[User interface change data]
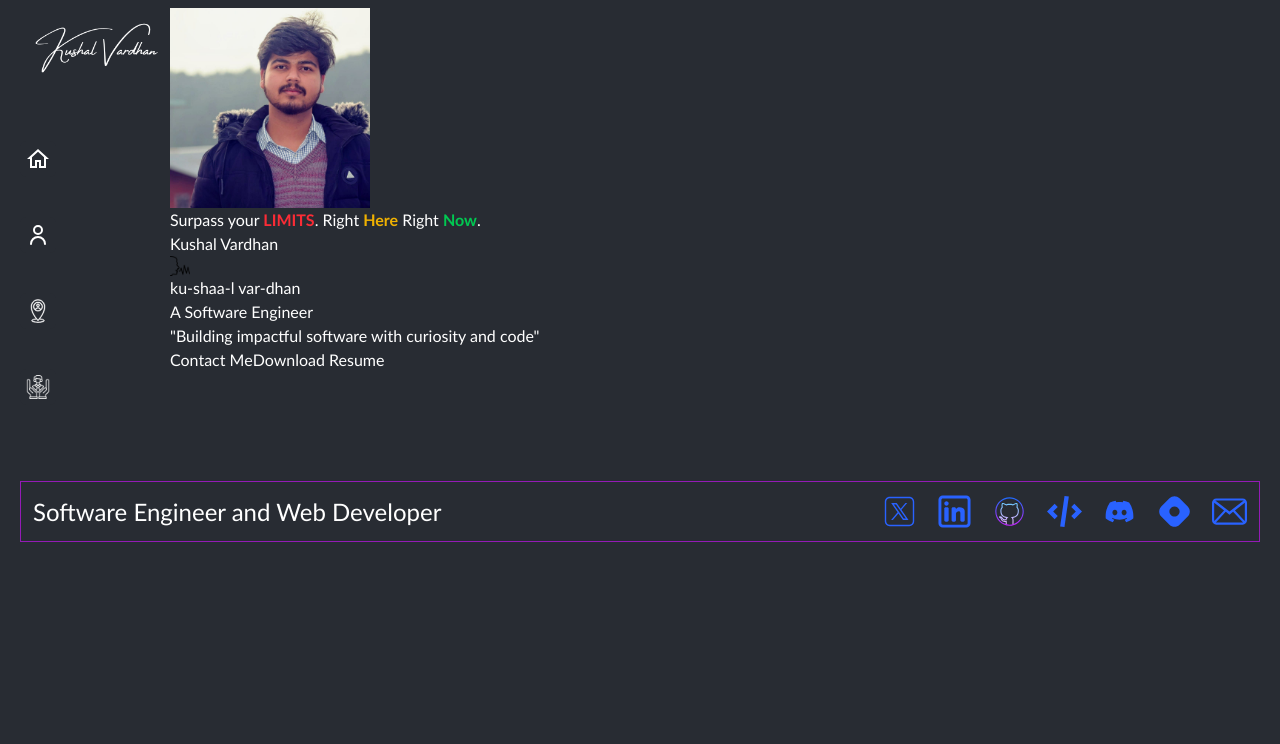
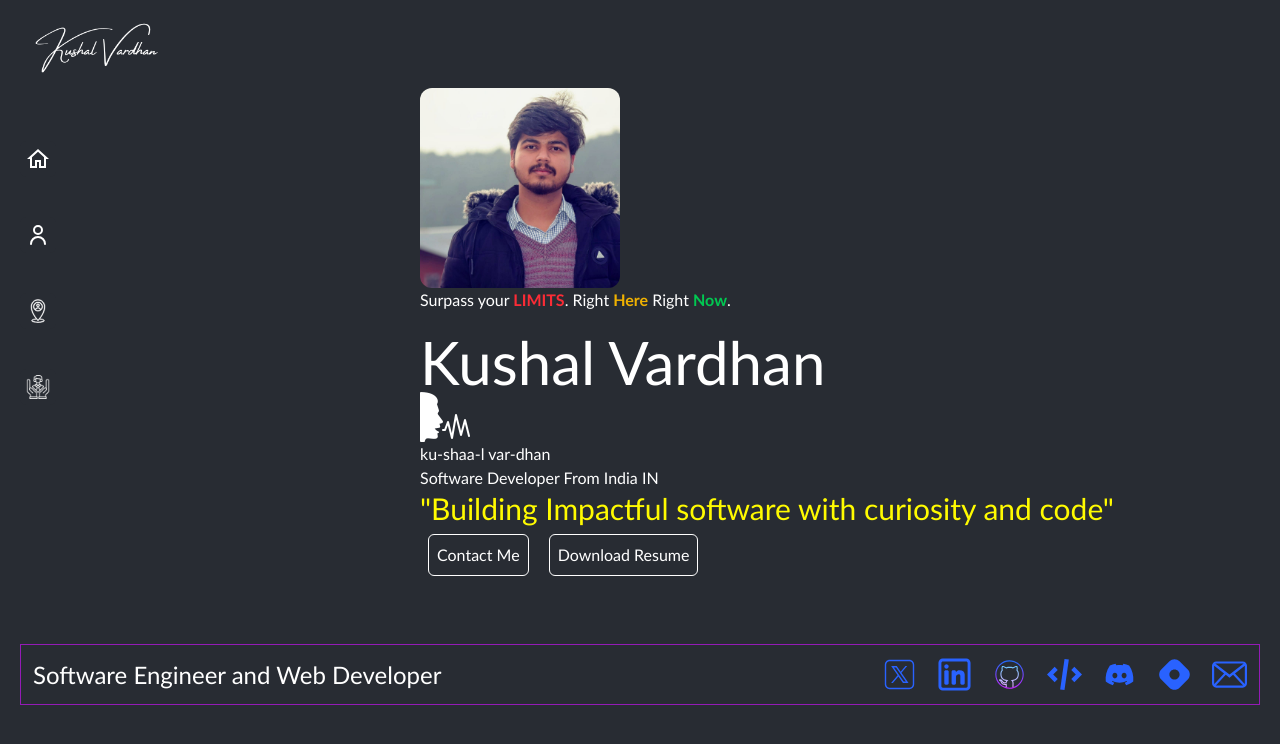
Before and after one commit to Kushalvardhan18/Personal-Portfolio-Website, a React (Vite) app in the folder frontend/: page / in a window 1280 px wide. Shown: the top 744 px of the page. Built offline with nearby package versions, Linux system fonts and the light colour scheme.

Commit message:
navigation buttons on hover text ✅

```diff
--- a/frontend/src/App.jsx
+++ b/frontend/src/App.jsx
@@ -1,29 +1,41 @@
 import Socials from "./components/Socials";
 import Navigations from "./components/Navigations";
-import {pronounce } from "./assets/Icons";
+import { pronounce } from "./assets/Icons";
 import { myPic } from "./assets/images";
 
 function App() {
   return (
     <div className="mx-5 my-2">
-      <div className="flex">
+      <div className="flex gap-50">
         <Navigations />
-        <div >
-           <div>
-          <img src={myPic} alt="ProfilePicture" width={"200px"} />
-          <span>Surpass your <span className="!text-red-500 font-semibold">LIMITS</span>. Right <span className="!text-yellow-500 font-semibold">Here</span> Right <span className="!text-green-500 font-semibold">Now</span>.</span>
+        <div className="my-15 w-full">
+          <div className="my-5">
+            <img
+              src={myPic}
+              alt="ProfilePicture"
+              className="w-50  rounded-xl"
+            />
+            <span>
+              Surpass your{" "}
+              <span className="!text-red-500 font-semibold">LIMITS</span>. Right{" "}
+              <span className="!text-yellow-500 font-semibold">Here</span> Right{" "}
+              <span className="!text-green-500 font-semibold">Now</span>.
+            </span>
+          </div>
+          <span className="text-6xl">Kushal Vardhan</span>
+          <span>
+            <img src={pronounce} alt="pronounce" />
+            ku-shaa-l var-dhan
+          </span><br />
+          <span>Software Developer From India IN </span>
+          <p className="!text-[#fffb00] text-3xl">
+            "Building Impactful software with curiosity and code"
+          </p>
+          <div className="flex gap-5 m-2">
+            <button className="border-1 p-2 rounded-md">Contact Me</button>
+            <button className="border-1 p-2 rounded-md">Download Resume</button>
+          </div>
         </div>
-          <h1>Kushal Vardhan</h1>
-          <h3>
-            <img src={pronounce} alt="pronounce" width="20px" />{" "}
-            ku-shaa-l var-dhan
-          </h3>
-          <h3>A Software Engineer </h3>
-          <h4>"Building impactful software with curiosity and code"</h4>
-          <button>Contact Me</button>
-          <button>Download Resume</button>
-        </div>
-
       </div>
       <Socials />
     </div>
--- /dev/null
+++ b/frontend/src/assets/ShowLabelIcons.jsx
@@ -0,0 +1,23 @@
+import { useState } from "react";
+
+const ShowLabelIcons = ({ icon, label }) => {
+  const [show, setShow] = useState(false);
+  return (
+    <>
+      <img
+        src={icon}
+        alt={label}
+        className="p-1.5 rounded-md  hover:!bg-[#941bb6] w-9 "
+        onMouseEnter={() => setShow(true)}
+        onMouseLeave={() => setShow(false)}
+      />
+      {show && (
+        <strong className="ml-2 transition-opacity duration-200">
+          {label}
+        </strong>
+      )}
+    </>
+  );
+};
+
+export default ShowLabelIcons;
--- a/frontend/src/components/ContactMe.jsx
+++ b/frontend/src/components/ContactMe.jsx
@@ -0,0 +1,9 @@
+import React from 'react'
+
+const ContactMe = () => {
+  return (
+    <div>ContactMe</div>
+  )
+}
+
+export default ContactMe
--- a/frontend/src/components/HireMe.jsx
+++ b/frontend/src/components/HireMe.jsx
@@ -0,0 +1,9 @@
+import React from 'react'
+
+const HireMe = () => {
+  return (
+    <div>HireMe</div>
+  )
+}
+
+export default HireMe
--- a/frontend/src/components/Navigations.jsx
+++ b/frontend/src/components/Navigations.jsx
@@ -1,40 +1,26 @@
 import React from "react";
+import ShowLabelIcons from "../assets/ShowLabelIcons.jsx";
 import { home, user, contact, hireme } from "../assets/Icons.js";
 import { signature } from "../assets/images.js";
+
 const Navigations = () => {
   return (
     <div className="flex flex-col my-2">
       <div className="cursor-pointer">
         <img src={signature} alt="logo" width="150px" />
       </div>
-      <nav className="flex flex-col gap-10 font-medium text-1xl h-100 justify-center">
-        <a className="cursor-pointer flex">
-          <img
-            src={home}
-            alt="Home"
-            className="p-1.5 rounded-md  hover:!bg-[#941bb6] w-9 "
-          />
+      <nav className="flex flex-col gap-10 font-medium text-1xl h-100 justify-center w-50">
+        <a className="cursor-pointer flex items-center relative">
+          <ShowLabelIcons icon={home} label="Home" />
         </a>
-        <a className="cursor-pointer">
-          <img
-            src={user}
-            alt=""
-            className="p-1.5 rounded-md  hover:!bg-[#941bb6] w-9"
-          />
+        <a className="cursor-pointer flex items-center relative">
+          <ShowLabelIcons icon={user} label="Profile" />
         </a>
-        <a className="cursor-pointer ">
-          <img
-            src={contact}
-            alt=""
-            className="p-1.5 rounded-md  hover:!bg-[#941bb6] w-9"
-          />
+        <a className="cursor-pointer flex items-center relative">
+          <ShowLabelIcons icon={contact} label="Contact Me" />
         </a>
-        <a className="cursor-pointer ">
-          <img
-            src={hireme}
-            alt=""
-            className="p-1.5 rounded-md  hover:!bg-[#941bb6] w-9"
-          />
+        <a className="cursor-pointer flex items-center relative ">
+          <ShowLabelIcons icon={hireme} label="Hire Me" />
         </a>
       </nav>
     </div>
```
Also changed, not shown: frontend/src/assets/icons/pronounce.png.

WHAT IS REQUIRED: Strip out the images, then output the records above word for word.

SOLUTION:
Before and after one commit to Kushalvardhan18/Personal-Portfolio-Website, a React (Vite) app in the folder frontend/: page / in a window 1280 px wide. Shown: the top 744 px of the page. Built offline with nearby package versions, Linux system fonts and the light colour scheme.

Commit message:
navigation buttons on hover text ✅

```diff
--- a/frontend/src/App.jsx
+++ b/frontend/src/App.jsx
@@ -1,29 +1,41 @@
 import Socials from "./components/Socials";
 import Navigations from "./components/Navigations";
-import {pronounce } from "./assets/Icons";
+import { pronounce } from "./assets/Icons";
 import { myPic } from "./assets/images";
 
 function App() {
   return (
     <div className="mx-5 my-2">
-      <div className="flex">
+      <div className="flex gap-50">
         <Navigations />
-        <div >
-           <div>
-          <img src={myPic} alt="ProfilePicture" width={"200px"} />
-          <span>Surpass your <span className="!text-red-500 font-semibold">LIMITS</span>. Right <span className="!text-yellow-500 font-semibold">Here</span> Right <span className="!text-green-500 font-semibold">Now</span>.</span>
+        <div className="my-15 w-full">
+          <div className="my-5">
+            <img
+              src={myPic}
+              alt="ProfilePicture"
+              className="w-50  rounded-xl"
+            />
+            <span>
+              Surpass your{" "}
+              <span className="!text-red-500 font-semibold">LIMITS</span>. Right{" "}
+              <span className="!text-yellow-500 font-semibold">Here</span> Right{" "}
+              <span className="!text-green-500 font-semibold">Now</span>.
+            </span>
+          </div>
+          <span className="text-6xl">Kushal Vardhan</span>
+          <span>
+            <img src={pronounce} alt="pronounce" />
+            ku-shaa-l var-dhan
+          </span><br />
+          <span>Software Developer From India IN </span>
+          <p className="!text-[#fffb00] text-3xl">
+            "Building Impactful software with curiosity and code"
+          </p>
+          <div className="flex gap-5 m-2">
+            <button className="border-1 p-2 rounded-md">Contact Me</button>
+            <button className="border-1 p-2 rounded-md">Download Resume</button>
+          </div>
         </div>
-          <h1>Kushal Vardhan</h1>
-          <h3>
-            <img src={pronounce} alt="pronounce" width="20px" />{" "}
-            ku-shaa-l var-dhan
-          </h3>
-          <h3>A Software Engineer </h3>
-          <h4>"Building impactful software with curiosity and code"</h4>
-          <button>Contact Me</button>
-          <button>Download Resume</button>
-        </div>
-
       </div>
       <Socials />
     </div>
--- /dev/null
+++ b/frontend/src/assets/ShowLabelIcons.jsx
@@ -0,0 +1,23 @@
+import { useState } from "react";
+
+const ShowLabelIcons = ({ icon, label }) => {
+  const [show, setShow] = useState(false);
+  return (
+    <>
+      <img
+        src={icon}
+        alt={label}
+        className="p-1.5 rounded-md  hover:!bg-[#941bb6] w-9 "
+        onMouseEnter={() => setShow(true)}
+        onMouseLeave={() => setShow(false)}
+      />
+      {show && (
+        <strong className="ml-2 transition-opacity duration-200">
+          {label}
+        </strong>
+      )}
+    </>
+  );
+};
+
+export default ShowLabelIcons;
--- a/frontend/src/components/ContactMe.jsx
+++ b/frontend/src/components/ContactMe.jsx
@@ -0,0 +1,9 @@
+import React from 'react'
+
+const ContactMe = () => {
+  return (
+    <div>ContactMe</div>
+  )
+}
+
+export default ContactMe
--- a/frontend/src/components/HireMe.jsx
+++ b/frontend/src/components/HireMe.jsx
@@ -0,0 +1,9 @@
+import React from 'react'
+
+const HireMe = () => {
+  return (
+    <div>HireMe</div>
+  )
+}
+
+export default HireMe
--- a/frontend/src/components/Navigations.jsx
+++ b/frontend/src/components/Navigations.jsx
@@ -1,40 +1,26 @@
 import React from "react";
+import ShowLabelIcons from "../assets/ShowLabelIcons.jsx";
 import { home, user, contact, hireme } from "../assets/Icons.js";
 import { signature } from "../assets/images.js";
+
 const Navigations = () => {
   return (
     <div className="flex flex-col my-2">
       <div className="cursor-pointer">
         <img src={signature} alt="logo" width="150px" />
       </div>
-      <nav className="flex flex-col gap-10 font-medium text-1xl h-100 justify-center">
-        <a className="cursor-pointer flex">
-          <img
-            src={home}
-            alt="Home"
-            className="p-1.5 rounded-md  hover:!bg-[#941bb6] w-9 "
-          />
+      <nav className="flex flex-col gap-10 font-medium text-1xl h-100 justify-center w-50">
+        <a className="cursor-pointer flex items-center relative">
+          <ShowLabelIcons icon={home} label="Home" />
         </a>
-        <a className="cursor-pointer">
-          <img
-            src={user}
-            alt=""
-            className="p-1.5 rounded-md  hover:!bg-[#941bb6] w-9"
-          />
+        <a className="cursor-pointer flex items-center relative">
+          <ShowLabelIcons icon={user} label="Profile" />
         </a>
-        <a className="cursor-pointer ">
-          <img
-            src={contact}
-            alt=""
-            className="p-1.5 rounded-md  hover:!bg-[#941bb6] w-9"
-          />
+        <a className="cursor-pointer flex items-center relative">
+          <ShowLabelIcons icon={contact} label="Contact Me" />
         </a>
-        <a className="cursor-pointer ">
-          <img
-            src={hireme}
-            alt=""
-            className="p-1.5 rounded-md  hover:!bg-[#941bb6] w-9"
-          />
+        <a className="cursor-pointer flex items-center relative ">
+          <ShowLabelIcons icon={hireme} label="Hire Me" />
         </a>
       </nav>
     </div>
```
Also changed, not shown: frontend/src/assets/icons/pronounce.png.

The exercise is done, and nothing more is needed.